**** DATASET RECORDS

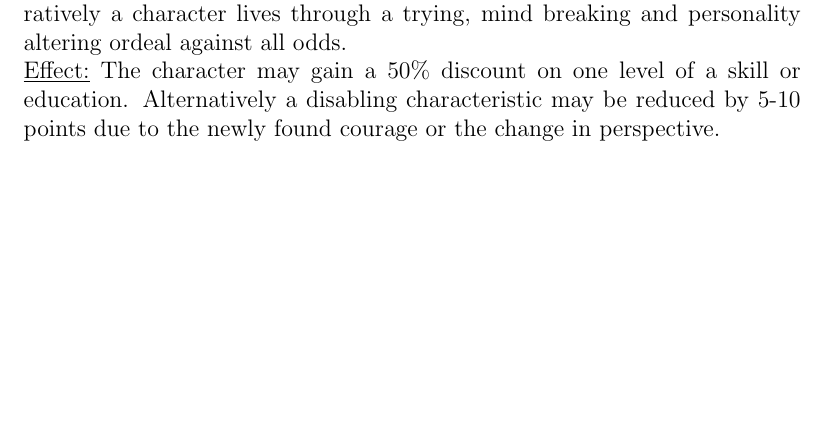
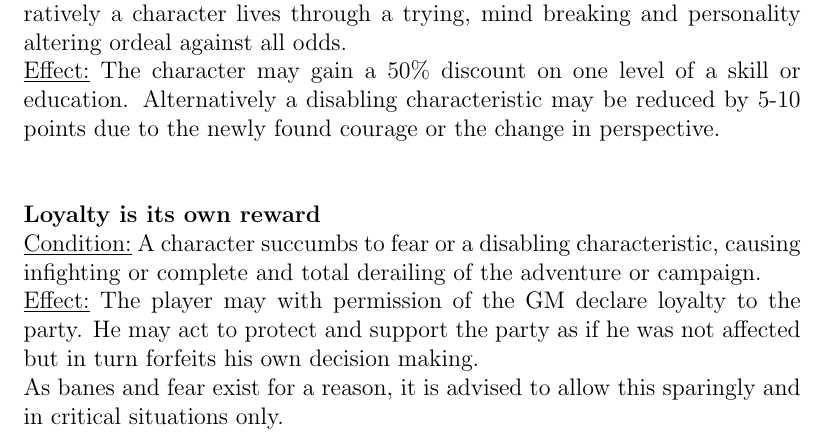
Before and after one commit to lHeidbreder/neon-rules, a LaTeX book (addon-narrative/narrative-rules.tex): part of page 4 of 4, cut so that both start at the same text, the shorter picture padded with empty space. Compiled offline with pdfLaTeX.

Commit message:
added loyalty is its own reward narrative rule

```diff
--- a/addon-narrative/narrative-rules.tex
+++ b/addon-narrative/narrative-rules.tex
@@ -25,4 +25,6 @@
 	\nrule{A devil’s bargain}{A character just scored a bare failure.}{The character may be allowed to pass at the cost of taking a hit to health, exhaustion or reputation; alternatively equipment may be damaged among many other things. The more sense this consequence makes in a narrative sense, the better.\\
 		Both GM and player need to consent to the effect.}
 	\nrule{Unique experience}{Mechanically a character passes an extremely difficult test. Narratively a character lives through a trying, mind breaking and personality altering ordeal against all odds.}{The character may gain a 50\% discount on one level of a skill or education. Alternatively a disabling characteristic may be reduced by 5-10 points due to the newly found courage or the change in perspective.}
+	\nrule{Loyalty is its own reward}{A character succumbs to fear or a disabling characteristic, causing infighting or complete and total derailing of the adventure or campaign.}{The player may with permission of the GM declare loyalty to the party. He may act to protect and support the party as if he was not affected but in turn forfeits his own decision making.\\
+		As banes and fear exist for a reason, it is advised to allow this sparingly and in critical situations only.}
 \end{document}
```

********

» TASK INSTRUCTIONS:
Scan the entries above for the string "addon" and copy each line that contains it.

» WORKED SOLUTION:
Before and after one commit to lHeidbreder/neon-rules, a LaTeX book (addon-narrative/narrative-rules.tex): part of page 4 of 4, cut so that both start at the same text, the shorter picture padded with empty space. Compiled offline with pdfLaTeX.
--- a/addon-narrative/narrative-rules.tex
+++ b/addon-narrative/narrative-rules.tex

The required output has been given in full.